TASK TO COMPLETE — Check every line of the records below for the string "border" and copy the ones that have it.

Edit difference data

· · · · ·

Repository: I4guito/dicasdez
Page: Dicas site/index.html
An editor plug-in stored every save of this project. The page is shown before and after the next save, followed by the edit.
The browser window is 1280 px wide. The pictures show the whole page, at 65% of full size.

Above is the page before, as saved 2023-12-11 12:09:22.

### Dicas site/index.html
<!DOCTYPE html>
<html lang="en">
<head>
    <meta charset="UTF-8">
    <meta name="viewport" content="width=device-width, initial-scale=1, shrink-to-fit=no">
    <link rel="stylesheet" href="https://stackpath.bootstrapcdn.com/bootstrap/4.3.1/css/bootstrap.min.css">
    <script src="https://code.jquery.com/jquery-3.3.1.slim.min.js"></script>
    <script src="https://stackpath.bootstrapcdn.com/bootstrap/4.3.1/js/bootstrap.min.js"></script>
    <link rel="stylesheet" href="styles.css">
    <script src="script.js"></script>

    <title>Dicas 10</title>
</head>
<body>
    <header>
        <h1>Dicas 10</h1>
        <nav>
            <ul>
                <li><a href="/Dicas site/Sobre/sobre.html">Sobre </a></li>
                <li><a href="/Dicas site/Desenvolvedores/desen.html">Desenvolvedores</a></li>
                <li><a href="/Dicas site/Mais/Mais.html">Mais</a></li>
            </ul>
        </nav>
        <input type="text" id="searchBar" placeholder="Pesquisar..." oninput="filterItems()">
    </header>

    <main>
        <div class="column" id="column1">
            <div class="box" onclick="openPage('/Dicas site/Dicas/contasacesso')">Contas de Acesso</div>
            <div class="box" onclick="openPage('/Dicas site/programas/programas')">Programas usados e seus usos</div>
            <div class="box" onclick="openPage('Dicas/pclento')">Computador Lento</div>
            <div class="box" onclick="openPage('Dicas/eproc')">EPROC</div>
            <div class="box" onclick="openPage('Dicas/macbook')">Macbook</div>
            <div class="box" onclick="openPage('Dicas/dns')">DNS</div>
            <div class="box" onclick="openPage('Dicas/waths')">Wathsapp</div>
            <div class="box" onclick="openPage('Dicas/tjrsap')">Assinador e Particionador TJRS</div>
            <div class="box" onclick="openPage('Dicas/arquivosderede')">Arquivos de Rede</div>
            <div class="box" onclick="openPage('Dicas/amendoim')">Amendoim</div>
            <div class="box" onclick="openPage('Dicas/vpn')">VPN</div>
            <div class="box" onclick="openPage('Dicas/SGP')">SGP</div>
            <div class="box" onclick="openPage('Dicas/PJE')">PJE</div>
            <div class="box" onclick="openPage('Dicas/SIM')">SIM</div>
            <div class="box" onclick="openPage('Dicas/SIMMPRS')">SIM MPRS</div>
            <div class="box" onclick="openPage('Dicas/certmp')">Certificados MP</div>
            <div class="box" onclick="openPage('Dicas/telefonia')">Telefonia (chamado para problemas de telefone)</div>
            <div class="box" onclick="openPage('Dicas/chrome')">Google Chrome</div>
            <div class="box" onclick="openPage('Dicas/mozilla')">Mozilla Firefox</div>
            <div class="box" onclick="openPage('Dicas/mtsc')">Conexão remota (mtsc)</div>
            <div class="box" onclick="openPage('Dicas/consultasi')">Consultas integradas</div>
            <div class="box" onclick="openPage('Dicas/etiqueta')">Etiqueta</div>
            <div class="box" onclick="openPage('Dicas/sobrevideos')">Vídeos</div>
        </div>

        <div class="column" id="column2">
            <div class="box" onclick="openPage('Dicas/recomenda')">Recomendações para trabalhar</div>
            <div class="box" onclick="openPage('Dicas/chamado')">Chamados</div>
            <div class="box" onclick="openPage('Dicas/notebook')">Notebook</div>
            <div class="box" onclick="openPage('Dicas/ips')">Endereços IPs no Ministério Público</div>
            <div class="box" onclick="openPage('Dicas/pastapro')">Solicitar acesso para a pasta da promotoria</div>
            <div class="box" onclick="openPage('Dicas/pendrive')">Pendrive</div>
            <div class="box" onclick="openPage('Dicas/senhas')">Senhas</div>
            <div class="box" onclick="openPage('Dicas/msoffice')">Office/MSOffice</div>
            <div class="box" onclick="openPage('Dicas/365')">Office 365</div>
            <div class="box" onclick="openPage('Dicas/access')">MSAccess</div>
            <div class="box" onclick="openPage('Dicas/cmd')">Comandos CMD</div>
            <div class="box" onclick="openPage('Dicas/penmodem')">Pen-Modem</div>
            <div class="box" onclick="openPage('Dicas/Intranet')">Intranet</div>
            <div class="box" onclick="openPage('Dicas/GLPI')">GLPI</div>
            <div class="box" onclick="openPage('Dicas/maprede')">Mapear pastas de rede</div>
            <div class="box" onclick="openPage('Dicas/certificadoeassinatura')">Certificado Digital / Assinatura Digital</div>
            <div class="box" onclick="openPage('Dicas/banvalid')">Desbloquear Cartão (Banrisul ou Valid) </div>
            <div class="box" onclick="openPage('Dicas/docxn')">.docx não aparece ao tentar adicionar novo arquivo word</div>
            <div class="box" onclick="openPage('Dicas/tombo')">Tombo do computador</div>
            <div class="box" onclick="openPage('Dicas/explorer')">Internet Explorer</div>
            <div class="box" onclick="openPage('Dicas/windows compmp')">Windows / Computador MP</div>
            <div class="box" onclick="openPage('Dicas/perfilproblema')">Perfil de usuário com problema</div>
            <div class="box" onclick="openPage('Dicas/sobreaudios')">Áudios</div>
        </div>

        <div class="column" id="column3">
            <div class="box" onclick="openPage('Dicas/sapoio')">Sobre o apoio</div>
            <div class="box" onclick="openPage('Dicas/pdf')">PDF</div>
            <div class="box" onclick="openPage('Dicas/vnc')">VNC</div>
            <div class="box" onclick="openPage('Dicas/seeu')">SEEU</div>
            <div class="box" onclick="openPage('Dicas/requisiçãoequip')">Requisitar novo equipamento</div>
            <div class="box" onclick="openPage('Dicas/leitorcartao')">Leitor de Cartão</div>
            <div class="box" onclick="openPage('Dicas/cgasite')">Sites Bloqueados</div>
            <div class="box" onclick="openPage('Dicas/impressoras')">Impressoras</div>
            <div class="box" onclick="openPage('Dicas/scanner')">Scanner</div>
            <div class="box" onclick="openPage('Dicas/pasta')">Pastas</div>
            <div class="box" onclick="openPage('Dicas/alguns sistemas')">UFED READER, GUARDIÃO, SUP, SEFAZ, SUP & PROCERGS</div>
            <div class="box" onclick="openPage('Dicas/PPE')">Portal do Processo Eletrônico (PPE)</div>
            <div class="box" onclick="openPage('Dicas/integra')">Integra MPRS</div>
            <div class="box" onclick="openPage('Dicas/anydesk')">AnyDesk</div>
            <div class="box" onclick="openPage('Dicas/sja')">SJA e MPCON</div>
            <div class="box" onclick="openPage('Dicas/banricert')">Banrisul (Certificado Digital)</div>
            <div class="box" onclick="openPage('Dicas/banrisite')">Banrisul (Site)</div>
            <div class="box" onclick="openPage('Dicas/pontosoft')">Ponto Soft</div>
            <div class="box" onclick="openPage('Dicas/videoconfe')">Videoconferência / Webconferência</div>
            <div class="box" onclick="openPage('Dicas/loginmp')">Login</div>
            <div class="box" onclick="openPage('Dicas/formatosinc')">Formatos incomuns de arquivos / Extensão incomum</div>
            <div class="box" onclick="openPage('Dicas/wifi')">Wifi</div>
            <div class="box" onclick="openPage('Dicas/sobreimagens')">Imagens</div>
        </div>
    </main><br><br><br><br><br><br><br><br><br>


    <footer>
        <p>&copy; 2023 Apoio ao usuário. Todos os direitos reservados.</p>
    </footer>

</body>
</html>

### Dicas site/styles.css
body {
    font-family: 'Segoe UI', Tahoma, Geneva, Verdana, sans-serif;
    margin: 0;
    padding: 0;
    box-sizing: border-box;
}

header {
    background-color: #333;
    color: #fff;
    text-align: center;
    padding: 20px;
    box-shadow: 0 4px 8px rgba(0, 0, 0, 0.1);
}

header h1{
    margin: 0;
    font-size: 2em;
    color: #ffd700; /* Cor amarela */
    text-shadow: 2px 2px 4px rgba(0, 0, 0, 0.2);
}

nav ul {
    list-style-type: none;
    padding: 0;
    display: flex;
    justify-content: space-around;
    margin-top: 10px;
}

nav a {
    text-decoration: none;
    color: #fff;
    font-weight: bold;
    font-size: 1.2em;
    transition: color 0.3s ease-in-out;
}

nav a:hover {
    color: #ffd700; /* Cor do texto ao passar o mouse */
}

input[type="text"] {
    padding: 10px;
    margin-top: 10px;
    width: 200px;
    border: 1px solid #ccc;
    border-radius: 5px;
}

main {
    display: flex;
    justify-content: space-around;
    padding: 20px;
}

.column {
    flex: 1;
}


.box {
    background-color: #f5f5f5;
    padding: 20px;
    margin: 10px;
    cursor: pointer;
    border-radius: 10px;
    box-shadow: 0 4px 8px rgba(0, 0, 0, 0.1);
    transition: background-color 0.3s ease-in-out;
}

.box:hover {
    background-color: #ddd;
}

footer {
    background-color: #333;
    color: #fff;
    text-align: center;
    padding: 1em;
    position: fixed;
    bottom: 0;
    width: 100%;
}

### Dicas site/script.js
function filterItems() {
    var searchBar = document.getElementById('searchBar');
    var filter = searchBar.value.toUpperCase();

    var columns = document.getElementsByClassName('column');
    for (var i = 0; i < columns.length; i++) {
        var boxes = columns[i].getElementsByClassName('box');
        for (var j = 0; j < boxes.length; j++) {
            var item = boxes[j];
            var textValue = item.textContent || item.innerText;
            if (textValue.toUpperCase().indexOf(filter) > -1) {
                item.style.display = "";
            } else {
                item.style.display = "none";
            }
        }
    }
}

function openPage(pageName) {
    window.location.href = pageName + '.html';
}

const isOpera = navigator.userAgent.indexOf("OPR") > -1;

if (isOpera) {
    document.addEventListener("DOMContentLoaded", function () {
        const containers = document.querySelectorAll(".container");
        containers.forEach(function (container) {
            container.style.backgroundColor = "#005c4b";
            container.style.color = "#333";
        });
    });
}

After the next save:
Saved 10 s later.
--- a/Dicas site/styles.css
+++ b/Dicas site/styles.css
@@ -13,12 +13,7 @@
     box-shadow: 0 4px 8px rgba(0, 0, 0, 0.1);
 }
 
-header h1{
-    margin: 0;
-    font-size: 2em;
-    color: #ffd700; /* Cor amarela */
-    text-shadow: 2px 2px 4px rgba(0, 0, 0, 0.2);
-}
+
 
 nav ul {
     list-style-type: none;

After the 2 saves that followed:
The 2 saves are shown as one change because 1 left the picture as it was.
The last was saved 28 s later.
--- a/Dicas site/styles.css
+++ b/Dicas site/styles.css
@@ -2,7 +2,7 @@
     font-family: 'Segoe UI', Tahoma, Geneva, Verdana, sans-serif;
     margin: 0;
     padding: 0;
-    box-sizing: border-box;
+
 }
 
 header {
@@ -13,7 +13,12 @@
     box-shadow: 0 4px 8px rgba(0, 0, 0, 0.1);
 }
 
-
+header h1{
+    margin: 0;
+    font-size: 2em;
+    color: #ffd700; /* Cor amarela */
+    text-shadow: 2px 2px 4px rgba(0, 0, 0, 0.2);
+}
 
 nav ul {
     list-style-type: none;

· · · · ·

TASK ANSWER —
    box-sizing: border-box;
    border: 1px solid #ccc;
    border-radius: 5px;
    border-radius: 10px;
-    box-sizing: border-box;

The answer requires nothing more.